GUEST COMMENTARY: Recent city actions raise a lot of questions in Cloquet
I was hired as a pipe-man for the Cloquet Fire Department in 1975. At that time a 36-hour advanced first aid card was needed to be a qualified ambulance attendant. In 1976, the city transitioned to a Public Safety Department-Police/Fire, which co...
I was hired as a pipe-man for the Cloquet Fire Department in 1975. At that time a 36-hour advanced first aid card was needed to be a qualified ambulance attendant. In 1976, the city transitioned to a Public Safety Department-Police/Fire, which continued until 1997. During those years, pipe-man became firefighter and ambulance attendant became an EMT and later EMT-paramedic. The 36 hours of training became more than 2,000 hours, a change for all. This change was not without conflict.
In 1975, the city governmental structure operated with a mayor, council, clerk-treasurer, and various department heads. The city transitioned to a city administrator in 1999. Another change and some conflict.
Over the years, the city of Cloquet (city administrator, mayor, council and department heads) has conducted various studies in an effort to improve services to its citizens. These studies, when implemented, have led to change. With any change comes adaptation and, at times, conflict.
One of the studies resulted in the Cloquet Fire Department dissolving and becoming part of the Cloquet Area Fire District in 2008-2009. This change was difficult, required legislative action at the state, and created internal and external conflict. For the record, I also did not agree with some of the changes, but it was necessary to improve service to the citizens ... not for my personal gain, I adapted.
The complexity of providing service to the citizens of Cloquet continues in 2017 and even more so since recently the long-time city administrator left for another position. This is a difficult position in the best of times, a huge change and much more conflict.
In regard to the March 16 "emergency city council meeting," after reading the City Council Handbook (which can be accessed through the city website adopted in November 2016), the handbook says an emergency meeting should be held "to protect the public health, safety, and welfare from harm that would be caused by a delay." Emergency meetings are also referenced in the State Statute.
The following questions come to mind:
1. Does the declared emergency meeting meet the city or state definition?
2. Why was the chain of command bypassed in the appointment of the acting police chief?
3. Did the appointment discussion take place in a closed meeting? If so, under what statute is this allowed?
4. Has the Minnesota Police Officer Bill of Rights been followed?
5. Has a thorough, timely, professional, impartial investigation been initiated?
The entire elected body must work together during this change, not create additional conflict. They serve the citizens.

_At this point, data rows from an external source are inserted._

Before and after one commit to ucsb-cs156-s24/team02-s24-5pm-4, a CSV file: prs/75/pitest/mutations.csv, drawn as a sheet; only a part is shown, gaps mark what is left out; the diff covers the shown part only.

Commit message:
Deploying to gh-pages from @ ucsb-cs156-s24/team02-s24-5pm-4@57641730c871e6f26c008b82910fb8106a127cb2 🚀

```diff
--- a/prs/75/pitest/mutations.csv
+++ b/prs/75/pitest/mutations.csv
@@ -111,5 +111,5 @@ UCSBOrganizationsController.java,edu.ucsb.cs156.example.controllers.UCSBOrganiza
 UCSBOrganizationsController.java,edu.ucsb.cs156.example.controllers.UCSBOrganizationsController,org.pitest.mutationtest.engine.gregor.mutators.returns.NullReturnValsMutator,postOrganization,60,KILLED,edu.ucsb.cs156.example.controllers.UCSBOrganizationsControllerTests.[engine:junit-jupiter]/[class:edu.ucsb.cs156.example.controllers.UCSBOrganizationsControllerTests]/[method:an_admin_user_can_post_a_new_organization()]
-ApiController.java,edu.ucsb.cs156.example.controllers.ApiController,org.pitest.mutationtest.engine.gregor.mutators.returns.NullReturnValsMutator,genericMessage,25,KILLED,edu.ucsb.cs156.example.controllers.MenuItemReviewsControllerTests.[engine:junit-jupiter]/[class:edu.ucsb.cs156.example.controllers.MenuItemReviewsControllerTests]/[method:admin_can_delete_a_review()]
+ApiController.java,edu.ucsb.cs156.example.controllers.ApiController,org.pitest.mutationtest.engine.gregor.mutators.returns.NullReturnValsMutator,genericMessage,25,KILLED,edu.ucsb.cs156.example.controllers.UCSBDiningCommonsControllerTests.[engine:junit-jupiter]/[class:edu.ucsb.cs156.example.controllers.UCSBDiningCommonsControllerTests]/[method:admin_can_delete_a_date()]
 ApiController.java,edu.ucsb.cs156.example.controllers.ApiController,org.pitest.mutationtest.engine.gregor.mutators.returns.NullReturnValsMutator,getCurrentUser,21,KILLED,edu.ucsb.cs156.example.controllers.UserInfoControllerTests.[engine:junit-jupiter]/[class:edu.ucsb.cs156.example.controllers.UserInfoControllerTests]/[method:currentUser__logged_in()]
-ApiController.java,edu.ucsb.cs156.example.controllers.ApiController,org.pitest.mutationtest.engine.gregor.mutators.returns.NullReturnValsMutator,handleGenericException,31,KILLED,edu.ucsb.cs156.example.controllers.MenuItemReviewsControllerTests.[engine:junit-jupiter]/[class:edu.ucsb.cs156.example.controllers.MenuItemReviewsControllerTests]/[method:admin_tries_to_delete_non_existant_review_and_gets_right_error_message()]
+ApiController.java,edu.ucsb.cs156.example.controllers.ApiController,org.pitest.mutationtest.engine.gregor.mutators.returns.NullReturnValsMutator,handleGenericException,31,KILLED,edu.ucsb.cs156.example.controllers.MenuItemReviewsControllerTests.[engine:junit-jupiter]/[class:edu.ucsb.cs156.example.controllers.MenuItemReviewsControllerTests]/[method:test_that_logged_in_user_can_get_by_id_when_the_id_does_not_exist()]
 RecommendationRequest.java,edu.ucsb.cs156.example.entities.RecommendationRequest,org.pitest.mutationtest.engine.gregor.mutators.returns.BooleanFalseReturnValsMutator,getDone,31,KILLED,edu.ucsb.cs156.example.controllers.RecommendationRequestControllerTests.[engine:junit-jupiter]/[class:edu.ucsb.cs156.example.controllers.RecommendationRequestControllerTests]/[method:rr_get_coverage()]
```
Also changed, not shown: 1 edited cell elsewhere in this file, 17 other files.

We should have zero concerns on open meetings, adherence to any rules, regulations, ordinances, resolutions, labor relation laws, state statute, or federal laws by our elected officials. We, the citizens, should set high standards and expect no less than zero concerns from our mayor and council.